▶ HOW TO COMPLETE THIS TASK
Output every entry verbatim.

++++ TASK INPUTS ++++

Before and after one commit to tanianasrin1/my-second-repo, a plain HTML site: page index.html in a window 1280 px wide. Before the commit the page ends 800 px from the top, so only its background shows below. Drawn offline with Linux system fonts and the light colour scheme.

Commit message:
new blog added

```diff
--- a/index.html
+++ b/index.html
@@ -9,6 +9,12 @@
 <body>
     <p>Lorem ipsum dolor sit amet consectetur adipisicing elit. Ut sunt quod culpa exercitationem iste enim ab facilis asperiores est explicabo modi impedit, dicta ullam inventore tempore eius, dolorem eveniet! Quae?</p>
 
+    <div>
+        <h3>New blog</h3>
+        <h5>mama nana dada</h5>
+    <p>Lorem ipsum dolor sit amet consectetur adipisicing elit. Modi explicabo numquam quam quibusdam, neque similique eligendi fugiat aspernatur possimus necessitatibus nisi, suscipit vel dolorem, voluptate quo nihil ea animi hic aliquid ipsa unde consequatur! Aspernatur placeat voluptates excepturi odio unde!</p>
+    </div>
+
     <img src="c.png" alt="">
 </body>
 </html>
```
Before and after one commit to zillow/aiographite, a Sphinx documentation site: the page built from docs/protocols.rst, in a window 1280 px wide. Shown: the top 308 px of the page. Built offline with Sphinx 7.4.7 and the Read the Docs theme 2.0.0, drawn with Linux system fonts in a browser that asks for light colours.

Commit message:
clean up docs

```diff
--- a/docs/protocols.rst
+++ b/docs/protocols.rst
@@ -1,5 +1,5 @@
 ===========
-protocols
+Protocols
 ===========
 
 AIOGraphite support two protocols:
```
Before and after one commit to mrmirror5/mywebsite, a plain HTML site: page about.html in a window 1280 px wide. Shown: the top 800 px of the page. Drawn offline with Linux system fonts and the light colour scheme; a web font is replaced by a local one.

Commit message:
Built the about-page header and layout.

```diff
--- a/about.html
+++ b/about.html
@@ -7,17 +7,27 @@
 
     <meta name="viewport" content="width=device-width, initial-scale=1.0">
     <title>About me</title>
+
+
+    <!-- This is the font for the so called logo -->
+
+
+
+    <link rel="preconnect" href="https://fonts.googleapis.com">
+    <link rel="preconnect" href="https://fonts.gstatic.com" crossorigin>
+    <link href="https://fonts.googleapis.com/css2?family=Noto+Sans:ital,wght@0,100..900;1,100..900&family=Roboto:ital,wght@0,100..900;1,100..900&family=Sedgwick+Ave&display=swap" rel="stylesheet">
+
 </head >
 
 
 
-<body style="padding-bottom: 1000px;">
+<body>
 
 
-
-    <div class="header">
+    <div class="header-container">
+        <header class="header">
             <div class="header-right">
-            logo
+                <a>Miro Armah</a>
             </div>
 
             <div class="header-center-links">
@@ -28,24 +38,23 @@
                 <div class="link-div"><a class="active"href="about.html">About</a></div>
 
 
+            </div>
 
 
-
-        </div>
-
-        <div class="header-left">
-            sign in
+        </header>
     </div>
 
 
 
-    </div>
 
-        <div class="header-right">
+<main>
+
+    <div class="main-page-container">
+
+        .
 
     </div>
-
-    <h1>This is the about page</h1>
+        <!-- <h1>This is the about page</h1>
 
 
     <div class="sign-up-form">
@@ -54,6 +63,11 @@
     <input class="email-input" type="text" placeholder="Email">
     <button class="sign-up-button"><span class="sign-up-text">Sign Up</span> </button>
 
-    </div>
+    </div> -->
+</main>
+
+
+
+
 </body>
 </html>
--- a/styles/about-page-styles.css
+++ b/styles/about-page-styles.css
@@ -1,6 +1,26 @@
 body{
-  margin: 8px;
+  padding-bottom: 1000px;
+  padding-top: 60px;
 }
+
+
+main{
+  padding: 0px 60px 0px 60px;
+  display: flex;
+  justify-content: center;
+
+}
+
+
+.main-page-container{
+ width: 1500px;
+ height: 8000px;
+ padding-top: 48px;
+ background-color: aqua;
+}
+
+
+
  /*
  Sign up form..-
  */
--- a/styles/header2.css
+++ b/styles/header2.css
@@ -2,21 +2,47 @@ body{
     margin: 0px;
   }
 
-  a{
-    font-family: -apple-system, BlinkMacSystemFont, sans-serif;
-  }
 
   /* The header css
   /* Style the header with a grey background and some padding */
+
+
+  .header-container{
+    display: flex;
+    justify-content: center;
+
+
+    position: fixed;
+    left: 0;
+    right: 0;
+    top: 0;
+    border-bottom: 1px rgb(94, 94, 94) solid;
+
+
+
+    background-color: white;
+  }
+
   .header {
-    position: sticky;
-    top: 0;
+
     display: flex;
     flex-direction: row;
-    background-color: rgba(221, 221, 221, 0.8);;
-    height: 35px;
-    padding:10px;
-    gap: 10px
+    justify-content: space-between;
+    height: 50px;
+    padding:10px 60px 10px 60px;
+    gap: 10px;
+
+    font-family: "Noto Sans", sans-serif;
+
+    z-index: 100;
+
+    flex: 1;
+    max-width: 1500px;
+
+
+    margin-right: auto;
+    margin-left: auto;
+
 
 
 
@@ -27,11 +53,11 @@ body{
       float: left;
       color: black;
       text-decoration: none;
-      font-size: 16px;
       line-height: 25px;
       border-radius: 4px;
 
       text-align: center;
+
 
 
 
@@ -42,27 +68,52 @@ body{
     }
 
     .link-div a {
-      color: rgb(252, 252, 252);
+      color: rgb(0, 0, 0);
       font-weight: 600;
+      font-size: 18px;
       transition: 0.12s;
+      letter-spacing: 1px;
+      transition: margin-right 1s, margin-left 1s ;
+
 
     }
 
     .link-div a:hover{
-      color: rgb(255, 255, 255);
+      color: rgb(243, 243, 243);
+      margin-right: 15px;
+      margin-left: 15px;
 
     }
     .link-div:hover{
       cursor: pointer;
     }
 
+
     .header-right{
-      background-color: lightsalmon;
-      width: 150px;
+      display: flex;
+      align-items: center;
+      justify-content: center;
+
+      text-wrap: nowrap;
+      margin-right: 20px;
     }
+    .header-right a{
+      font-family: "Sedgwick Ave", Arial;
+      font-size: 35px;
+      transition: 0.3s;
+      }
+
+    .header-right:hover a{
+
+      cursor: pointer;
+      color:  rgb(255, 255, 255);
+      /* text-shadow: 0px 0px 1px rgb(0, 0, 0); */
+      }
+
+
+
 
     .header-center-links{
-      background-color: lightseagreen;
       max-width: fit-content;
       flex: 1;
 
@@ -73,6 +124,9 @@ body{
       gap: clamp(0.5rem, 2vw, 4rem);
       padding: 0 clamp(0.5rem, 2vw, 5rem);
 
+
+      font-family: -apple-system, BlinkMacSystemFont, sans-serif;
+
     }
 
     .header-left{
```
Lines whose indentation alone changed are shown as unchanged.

++++

▶ EXPECTED OUTPUT
Before and after one commit to tanianasrin1/my-second-repo, a plain HTML site: page index.html in a window 1280 px wide. Before the commit the page ends 800 px from the top, so only its background shows below. Drawn offline with Linux system fonts and the light colour scheme.

Commit message:
new blog added

```diff
--- a/index.html
+++ b/index.html
@@ -9,6 +9,12 @@
 <body>
     <p>Lorem ipsum dolor sit amet consectetur adipisicing elit. Ut sunt quod culpa exercitationem iste enim ab facilis asperiores est explicabo modi impedit, dicta ullam inventore tempore eius, dolorem eveniet! Quae?</p>
 
+    <div>
+        <h3>New blog</h3>
+        <h5>mama nana dada</h5>
+    <p>Lorem ipsum dolor sit amet consectetur adipisicing elit. Modi explicabo numquam quam quibusdam, neque similique eligendi fugiat aspernatur possimus necessitatibus nisi, suscipit vel dolorem, voluptate quo nihil ea animi hic aliquid ipsa unde consequatur! Aspernatur placeat voluptates excepturi odio unde!</p>
+    </div>
+
     <img src="c.png" alt="">
 </body>
 </html>
```
Before and after one commit to zillow/aiographite, a Sphinx documentation site: the page built from docs/protocols.rst, in a window 1280 px wide. Shown: the top 308 px of the page. Built offline with Sphinx 7.4.7 and the Read the Docs theme 2.0.0, drawn with Linux system fonts in a browser that asks for light colours.

Commit message:
clean up docs

```diff
--- a/docs/protocols.rst
+++ b/docs/protocols.rst
@@ -1,5 +1,5 @@
 ===========
-protocols
+Protocols
 ===========
 
 AIOGraphite support two protocols:
```
Before and after one commit to mrmirror5/mywebsite, a plain HTML site: page about.html in a window 1280 px wide. Shown: the top 800 px of the page. Drawn offline with Linux system fonts and the light colour scheme; a web font is replaced by a local one.

Commit message:
Built the about-page header and layout.

```diff
--- a/about.html
+++ b/about.html
@@ -7,17 +7,27 @@
 
     <meta name="viewport" content="width=device-width, initial-scale=1.0">
     <title>About me</title>
+
+
+    <!-- This is the font for the so called logo -->
+
+
+
+    <link rel="preconnect" href="https://fonts.googleapis.com">
+    <link rel="preconnect" href="https://fonts.gstatic.com" crossorigin>
+    <link href="https://fonts.googleapis.com/css2?family=Noto+Sans:ital,wght@0,100..900;1,100..900&family=Roboto:ital,wght@0,100..900;1,100..900&family=Sedgwick+Ave&display=swap" rel="stylesheet">
+
 </head >
 
 
 
-<body style="padding-bottom: 1000px;">
+<body>
 
 
-
-    <div class="header">
+    <div class="header-container">
+        <header class="header">
             <div class="header-right">
-            logo
+                <a>Miro Armah</a>
             </div>
 
             <div class="header-center-links">
@@ -28,24 +38,23 @@
                 <div class="link-div"><a class="active"href="about.html">About</a></div>
 
 
+            </div>
 
 
-
-        </div>
-
-        <div class="header-left">
-            sign in
+        </header>
     </div>
 
 
 
-    </div>
 
-        <div class="header-right">
+<main>
+
+    <div class="main-page-container">
+
+        .
 
     </div>
-
-    <h1>This is the about page</h1>
+        <!-- <h1>This is the about page</h1>
 
 
     <div class="sign-up-form">
@@ -54,6 +63,11 @@
     <input class="email-input" type="text" placeholder="Email">
     <button class="sign-up-button"><span class="sign-up-text">Sign Up</span> </button>
 
-    </div>
+    </div> -->
+</main>
+
+
+
+
 </body>
 </html>
--- a/styles/about-page-styles.css
+++ b/styles/about-page-styles.css
@@ -1,6 +1,26 @@
 body{
-  margin: 8px;
+  padding-bottom: 1000px;
+  padding-top: 60px;
 }
+
+
+main{
+  padding: 0px 60px 0px 60px;
+  display: flex;
+  justify-content: center;
+
+}
+
+
+.main-page-container{
+ width: 1500px;
+ height: 8000px;
+ padding-top: 48px;
+ background-color: aqua;
+}
+
+
+
  /*
  Sign up form..-
  */
--- a/styles/header2.css
+++ b/styles/header2.css
@@ -2,21 +2,47 @@ body{
     margin: 0px;
   }
 
-  a{
-    font-family: -apple-system, BlinkMacSystemFont, sans-serif;
-  }
 
   /* The header css
   /* Style the header with a grey background and some padding */
+
+
+  .header-container{
+    display: flex;
+    justify-content: center;
+
+
+    position: fixed;
+    left: 0;
+    right: 0;
+    top: 0;
+    border-bottom: 1px rgb(94, 94, 94) solid;
+
+
+
+    background-color: white;
+  }
+
   .header {
-    position: sticky;
-    top: 0;
+
     display: flex;
     flex-direction: row;
-    background-color: rgba(221, 221, 221, 0.8);;
-    height: 35px;
-    padding:10px;
-    gap: 10px
+    justify-content: space-between;
+    height: 50px;
+    padding:10px 60px 10px 60px;
+    gap: 10px;
+
+    font-family: "Noto Sans", sans-serif;
+
+    z-index: 100;
+
+    flex: 1;
+    max-width: 1500px;
+
+
+    margin-right: auto;
+    margin-left: auto;
+
 
 
 
@@ -27,11 +53,11 @@ body{
       float: left;
       color: black;
       text-decoration: none;
-      font-size: 16px;
       line-height: 25px;
       border-radius: 4px;
 
       text-align: center;
+
 
 
 
@@ -42,27 +68,52 @@ body{
     }
 
     .link-div a {
-      color: rgb(252, 252, 252);
+      color: rgb(0, 0, 0);
       font-weight: 600;
+      font-size: 18px;
       transition: 0.12s;
+      letter-spacing: 1px;
+      transition: margin-right 1s, margin-left 1s ;
+
 
     }
 
     .link-div a:hover{
-      color: rgb(255, 255, 255);
+      color: rgb(243, 243, 243);
+      margin-right: 15px;
+      margin-left: 15px;
 
     }
     .link-div:hover{
       cursor: pointer;
     }
 
+
     .header-right{
-      background-color: lightsalmon;
-      width: 150px;
+      display: flex;
+      align-items: center;
+      justify-content: center;
+
+      text-wrap: nowrap;
+      margin-right: 20px;
     }
+    .header-right a{
+      font-family: "Sedgwick Ave", Arial;
+      font-size: 35px;
+      transition: 0.3s;
+      }
+
+    .header-right:hover a{
+
+      cursor: pointer;
+      color:  rgb(255, 255, 255);
+      /* text-shadow: 0px 0px 1px rgb(0, 0, 0); */
+      }
+
+
+
 
     .header-center-links{
-      background-color: lightseagreen;
       max-width: fit-content;
       flex: 1;
 
@@ -73,6 +124,9 @@ body{
       gap: clamp(0.5rem, 2vw, 4rem);
       padding: 0 clamp(0.5rem, 2vw, 5rem);
 
+
+      font-family: -apple-system, BlinkMacSystemFont, sans-serif;
+
     }
 
     .header-left{
```
Lines whose indentation alone changed are shown as unchanged.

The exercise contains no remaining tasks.